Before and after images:
══════════

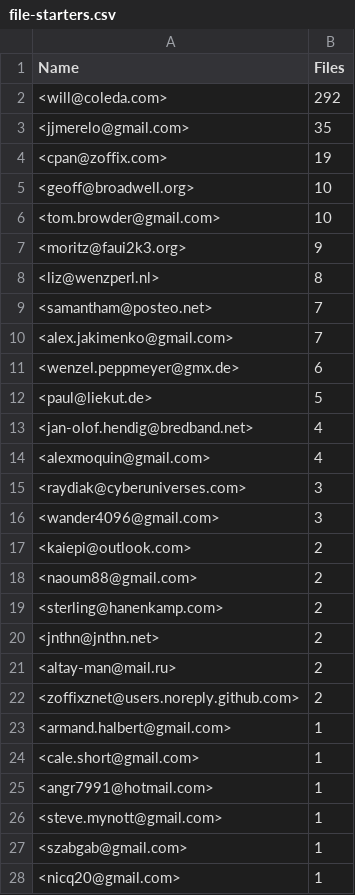
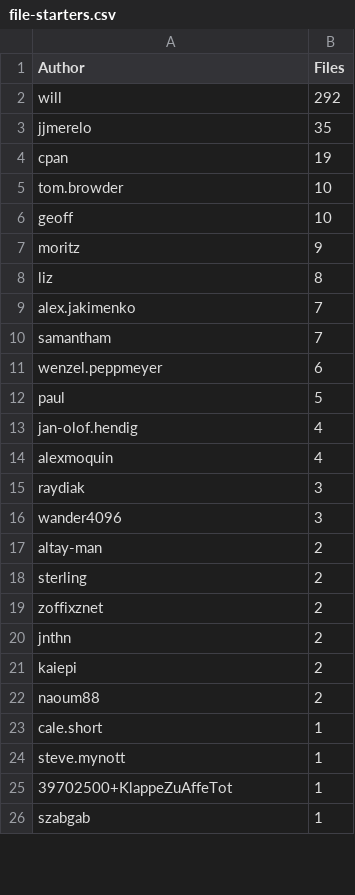
Before and after one commit to JJ/TPF-Grant, a CSV file: data/file-starters.csv, drawn as a sheet; only a part is shown; the diff covers the shown part only.

Commit message:
Data with full email eliminated

```diff
--- a/data/file-starters.csv
+++ b/data/file-starters.csv
@@ -1,28 +1,26 @@
-Name,Files
-<will@coleda.com>, 292
-<jjmerelo@gmail.com>, 35
-<cpan@zoffix.com>, 19
-<geoff@broadwell.org>, 10
-<tom.browder@gmail.com>, 10
-<moritz@faui2k3.org>, 9
-<liz@wenzperl.nl>, 8
-<samantham@posteo.net>, 7
-<alex.jakimenko@gmail.com>, 7
-<wenzel.peppmeyer@gmx.de>, 6
-<paul@liekut.de>, 5
-<jan-olof.hendig@bredband.net>, 4
-<alexmoquin@gmail.com>, 4
-<raydiak@cyberuniverses.com>, 3
-<wander4096@gmail.com>, 3
-<kaiepi@outlook.com>, 2
-<naoum88@gmail.com>, 2
-<sterling@hanenkamp.com>, 2
-<jnthn@jnthn.net>, 2
-<altay-man@mail.ru>, 2
-<zoffixznet@users.noreply.github.com>, 2
-<armand.halbert@gmail.com>, 1
-<cale.short@gmail.com>, 1
-<angr7991@hotmail.com>, 1
-<steve.mynott@gmail.com>, 1
-<szabgab@gmail.com>, 1
-<nicq20@gmail.com>, 1
+Author,Files
+will, 292
+jjmerelo, 35
+cpan, 19
+tom.browder, 10
+geoff, 10
+moritz, 9
+liz, 8
+alex.jakimenko, 7
+samantham, 7
+wenzel.peppmeyer, 6
+paul, 5
+jan-olof.hendig, 4
+alexmoquin, 4
+raydiak, 3
+wander4096, 3
+altay-man, 2
+sterling, 2
+zoffixznet, 2
+jnthn, 2
+kaiepi, 2
+naoum88, 2
+cale.short, 1
+steve.mynott, 1
+39702500+KlappeZuAffeTot, 1
+szabgab, 1
```
Also changed, not shown: 8 added rows, 6 removed rows and 10 edited cells elsewhere in this file, 1 other file.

══════════

Please show all lines from the entries that contain the word "gmail".

-<jjmerelo@gmail.com>, 35
-<tom.browder@gmail.com>, 10
-<alex.jakimenko@gmail.com>, 7
-<alexmoquin@gmail.com>, 4
-<wander4096@gmail.com>, 3
-<naoum88@gmail.com>, 2
-<armand.halbert@gmail.com>, 1
-<cale.short@gmail.com>, 1
-<steve.mynott@gmail.com>, 1
-<szabgab@gmail.com>, 1
-<nicq20@gmail.com>, 1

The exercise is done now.